Corn futures are higher this morning. July made a new high at 7.28-3/4 on gains of 10 cents are up 55 cents for the week. Dec was up as much as 10-1/4 cents to a new high of 6.35-3/4 while tacking on 72 cents. Notably, the dollar has turned lower and is down for the week. New money continues to pour into the market on concern about U.S. summer weather. So far, the start of the U.S. 2021 planting season is favorable . USDA will release their May Supply and Demand report next Wednesday. The trade looks for U.S. 2020/21 corn carryout to be near 1.275 bil bu vs USDA’s last 1.352 bil bu guess. The trade also estimates Argentina’s corn crop near 47 mmt vs USDA’s 47 and Brazil at 103 vs USDA’s 109. One private group estimates the crop closer to 95 mmt.
Beans and bean oil made new highs overnight. July beans advanced as much as 18-1/2 cents to 15.88. That new contract high marks a 53-3/4 cent gain for the contract for the week. Nov beans made a new high of 14.28-1/4, up 19-1/4 overnight and 88-1/2 cents this week. The new crop contract on Thursday topped $14 per bushel for the first time in eight years, having surged 27% since the start of 2021. That is the best performance for the contract during that period in nearly 50 years. Chinese Ag futures for (September) settled up 114 yuan in soybeans (at U.S. $25.60), up 41 in Corn (at $11.00), up 53 in Soymeal (at $522), up 128 in Soyoil (at 62.75 cents), and up 160 in Palm Oil. Malaysian palm oil prices were up 137 at 4,352 (basis July) at midsession, the biggest gains in 2 decades on supply worries. USDA’s May Supply and Demand report is approaching. The trade looks for U.S. 2020/21 soybean carryout to be near 118 mil bu vs USDA 120. Trade also estimates Argentina soybean crop near 46.9 mmt vs USDA’s 47.5 and Brazil at 136 vs USDA’s 136. According to data on the Brazilian Trade Ministry’s website: April exports to China rose 19% year-over-year to 12.64 mil tons, the most in a single month for data going back to 1997. Total soybean exports also hit a record in April, surpassing the previous high by 2.5 mil tons.
Winter wheat futures were firm overnight following a strong finish yesterday led by strides in the corn market. July CBOT wheat was up as much as 11-3/4 cents to 7.65. For the week, the actively traded contract rose as much as 34-3/4 cents. July KC wheat was up to 7.39-1/4 on gains of 12-1/2 cents and 35-3/4 cents for the week. July MPLS wheat futures surpassed the $8 level, rising 15-1/4 cents to a new high of 8.05-3/4. For the week, the spring wheat contract has gained 42 cents. Weekly U.S. export sales were negative and U.S. export prices are still at a premium to EU and Russia. Wheat cannot afford to be cheaper than corn or World feed demand will increase over supply. Statistics Canada is scheduled to release its estimates of Canadian crop stocks as of March 31, 2020, this morning at 7:30 a.m. CDT. Next Wednesday, USDA May S&D numbers should show U.S. 2020/21 wheat carryout to be near 850 mil bu vs USDA’s last estimate of 852. Trade estimates for the U.S. 2021 wheat crop is near 1.877 bil bu vs 1.826 last year.

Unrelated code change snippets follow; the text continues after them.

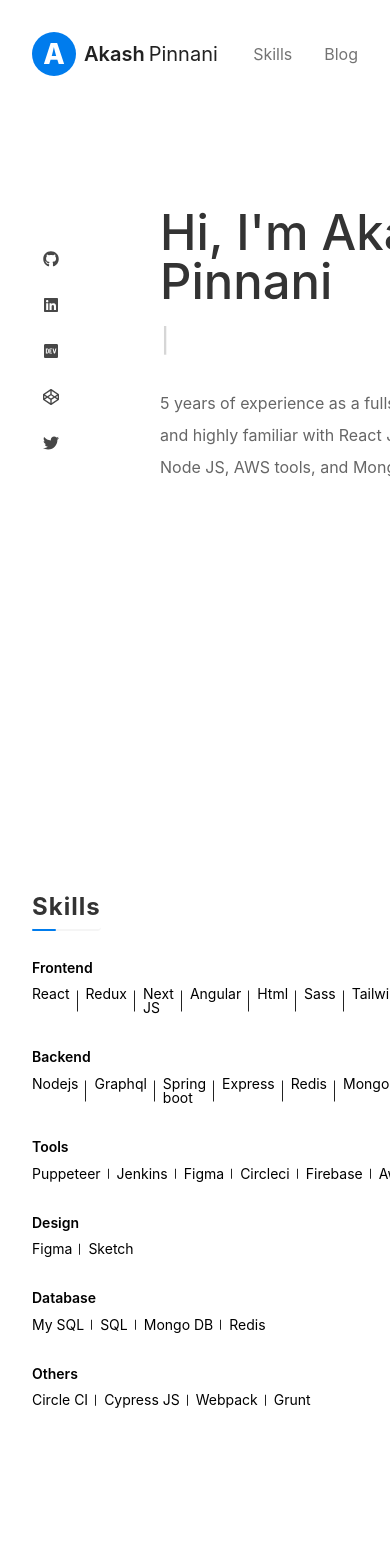
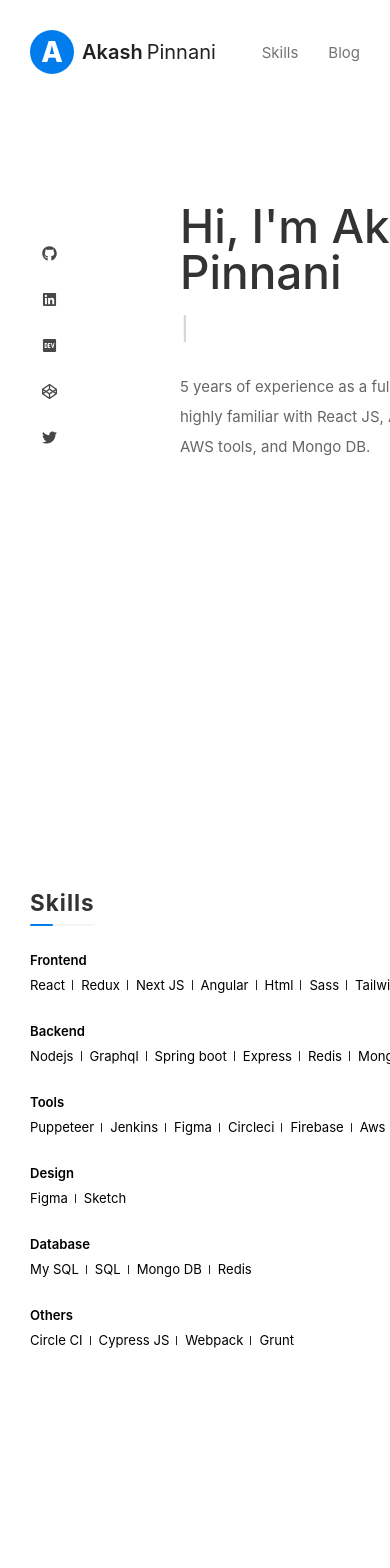
Before and after one commit to akashpinnani/my-portfolio, a Next.js app: page / in a window 390 px wide. Shown: the top 1568 px of the page. Built offline with nearby package versions, Linux system fonts and the light colour scheme.

Commit message:
mobile styles added for skills section

```diff
--- a/styles/button/button.module.scss
+++ b/styles/button/button.module.scss
@@ -1,8 +1,9 @@
+@import "./mixins.modules.scss";
+
 .button {
   width: 38px;
   height: 38px;
   border-radius: 4px;
-  /* border: 1px solid var(--black3); */
   cursor: pointer;
   display: flex;
   align-items: center;
@@ -10,6 +11,10 @@
   color: var(--black2);
   opacity: 0.9;
   transition: all 0.2s ease-in-out;
+  @include mobile {
+    border: 1px solid var(--black3);
+    font-size: 18px;
+  }
 }
 
 .button:hover {
--- a/styles/copyrightFooter.module.scss
+++ b/styles/copyrightFooter.module.scss
@@ -1,10 +1,14 @@
+@import "./mixins.modules.scss";
+
+
 .copyrightFooter {
     font-weight: 300;
     background-color: var(--gray3);
     color: var(--black2);
     font-size: 1rem;
     text-align: center;
-    padding: 0.25rem;
+    padding: 0.5rem;
+
 }
 
 .footerIcon {
--- a/styles/globals.scss
+++ b/styles/globals.scss
@@ -21,7 +21,10 @@
   scroll-behavior: smooth;
   overflow-y: scroll;
   @include mobile {
-    font-size: 14px;
+    font-size: 12px;
+  }
+  @include ipad-and-below {
+    font-size: 15px;
   }
 }
 
--- a/styles/introduction.module.scss
+++ b/styles/introduction.module.scss
@@ -2,7 +2,7 @@
 
 .container {
   width: 450px;
-  margin-left: 8rem;
+  margin-left: 10rem;
   margin-right: 4rem;
   @include mobile {
     width: auto;
--- a/styles/introduction/userIntroductionName.module.scss
+++ b/styles/introduction/userIntroductionName.module.scss
@@ -9,6 +9,6 @@
     margin-bottom: 1.25rem;
     line-height: 1;
   @include mobile {
-    font-size: 2.8rem;
+    font-size: 2.4rem;
   }
 }
--- a/styles/skill/skillIcon.module.scss
+++ b/styles/skill/skillIcon.module.scss
@@ -1,3 +1,6 @@
+@import "../mixins.modules.scss";
+
+
 .skillIconWrapper {
   position: relative;
   padding: 0 8px;
@@ -26,11 +29,16 @@
 .iconName {
   font-size: 0.875rem;
   line-height: 1;
+  white-space: nowrap;
 }
 
 .skillsIconContainer {
   display: flex;
   margin-left: -8px;
+  @include mobile {
+    flex-wrap: wrap;
+    row-gap: 8px;
+  }
 }
 
 .skillsIconContainer > :last-child:after {
```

Cattle futures are called mixed ahead of the weekend. Live cattle finished higher for the second consecutive day as the market saw additional short covering and value buying. June cattle may be trying to define a bottom, but deferred contracts are staying range bound and sideways. While the price action the past two days has been friendlier, today’s session will give us a glimpse into next week’s tone. Cash trade may be done for the week with the majority of trade was the $118-119 range, steady to $1 higher than last week, and at a premium to the June futures. Beef demand stays strong, as Choice carcasses tick upwards by 1.59 to 306.37, and Select was 3.18 higher to 289.36. Load count was light at 100 loads.
Hog calls are for steady to higher. Futures were mostly higher on Thursday, with front months establishing new contract highs for the third consecutive day. The direction in the hog market is still working higher, and the fundamentals stay supportive, but after a strong week, could be open to some position squaring. The cash market has helped fuel the market, and the lean hog index gained .52 to 107.89, as the country side cash market still bids aggressively for hogs. Weekly export sales stayed supportive as the USDA reported new sales last week of 48,200 MT, up 36% from last week. Mexico, China, and Japan were last week’s top buyers of U.S. pork. Exports were also strong at 37,100 mt, down from last week’s market year high, but still a supportive number. The pork carcass value pushed higher at the close, gaining 1.95 to 113.86 on moderate movement of 215 loads. Pork carcasses have been trending slightly higher this week, and the product movement has been moderate. Technically, prices are in a strong uptrend, and there are no signs of a top.